▶ _The problem_: Retype the data below exactly, skipping pictures.

..............................

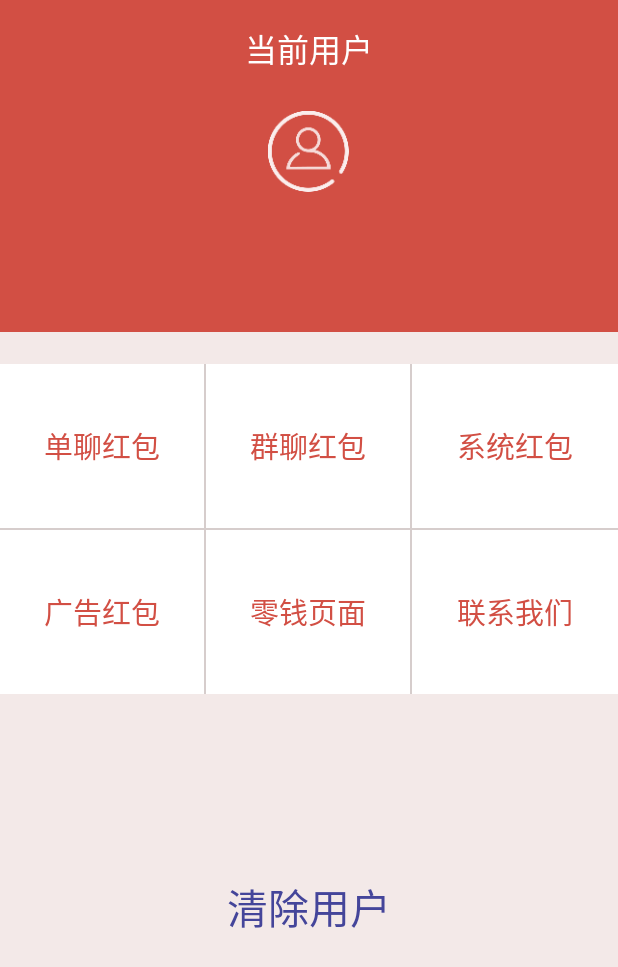
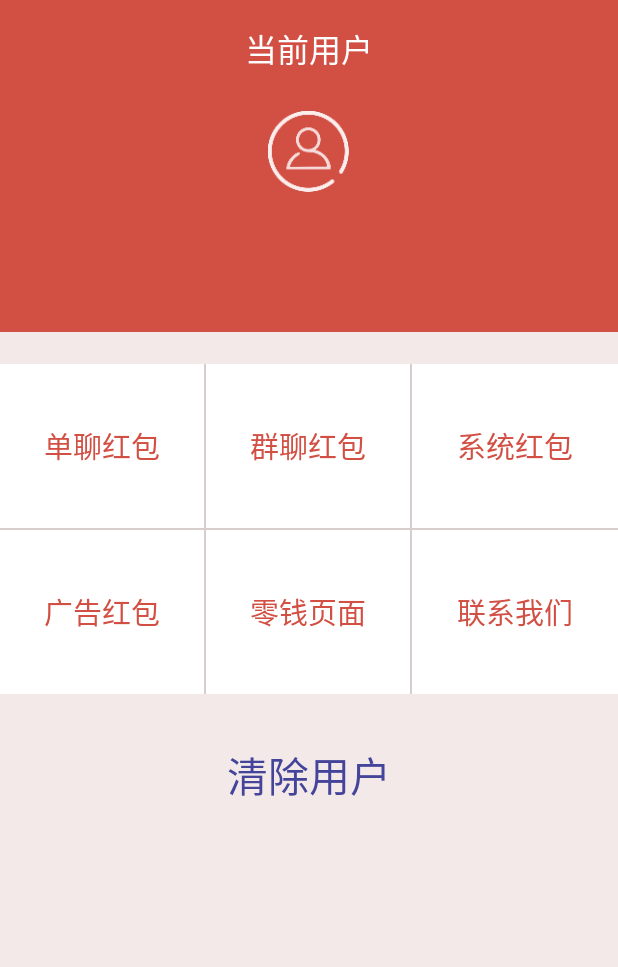
Before and after one commit to YunzhanghuOpen/AndroidRedPacketDemo, an Android app: the MainActivity screen opened directly, with no data from a screen before it, on a phone screen of 412 x 824 dp. Shown: the top 967 px of the screen. Run offline under Robolectric (Android 15) with nearby library versions, the light colour scheme and no system bars; libraries missing offline, so code that uses them is left out: com.yunzhanghu.redpacketui; pictures from the network do not load; 1 statement that could not run was skipped.

Commit message:
update clear button

```diff
--- a/RedPacketDemo/app/src/main/res/layout/activity_main.xml
+++ b/RedPacketDemo/app/src/main/res/layout/activity_main.xml
@@ -54,7 +54,7 @@
         android:id="@+id/btn_clear_user_cache"
         android:layout_width="match_parent"
         android:layout_height="48dp"
-        android:layout_marginTop="118dp"
+        android:layout_marginTop="30dp"
         android:enabled="true"
         android:gravity="center"
         android:text="@string/clear_cache"
```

..............................

▶ _Response box_:
Before and after one commit to YunzhanghuOpen/AndroidRedPacketDemo, an Android app: the MainActivity screen opened directly, with no data from a screen before it, on a phone screen of 412 x 824 dp. Shown: the top 967 px of the screen. Run offline under Robolectric (Android 15) with nearby library versions, the light colour scheme and no system bars; libraries missing offline, so code that uses them is left out: com.yunzhanghu.redpacketui; pictures from the network do not load; 1 statement that could not run was skipped.

Commit message:
update clear button

```diff
--- a/RedPacketDemo/app/src/main/res/layout/activity_main.xml
+++ b/RedPacketDemo/app/src/main/res/layout/activity_main.xml
@@ -54,7 +54,7 @@
         android:id="@+id/btn_clear_user_cache"
         android:layout_width="match_parent"
         android:layout_height="48dp"
-        android:layout_marginTop="118dp"
+        android:layout_marginTop="30dp"
         android:enabled="true"
         android:gravity="center"
         android:text="@string/clear_cache"
```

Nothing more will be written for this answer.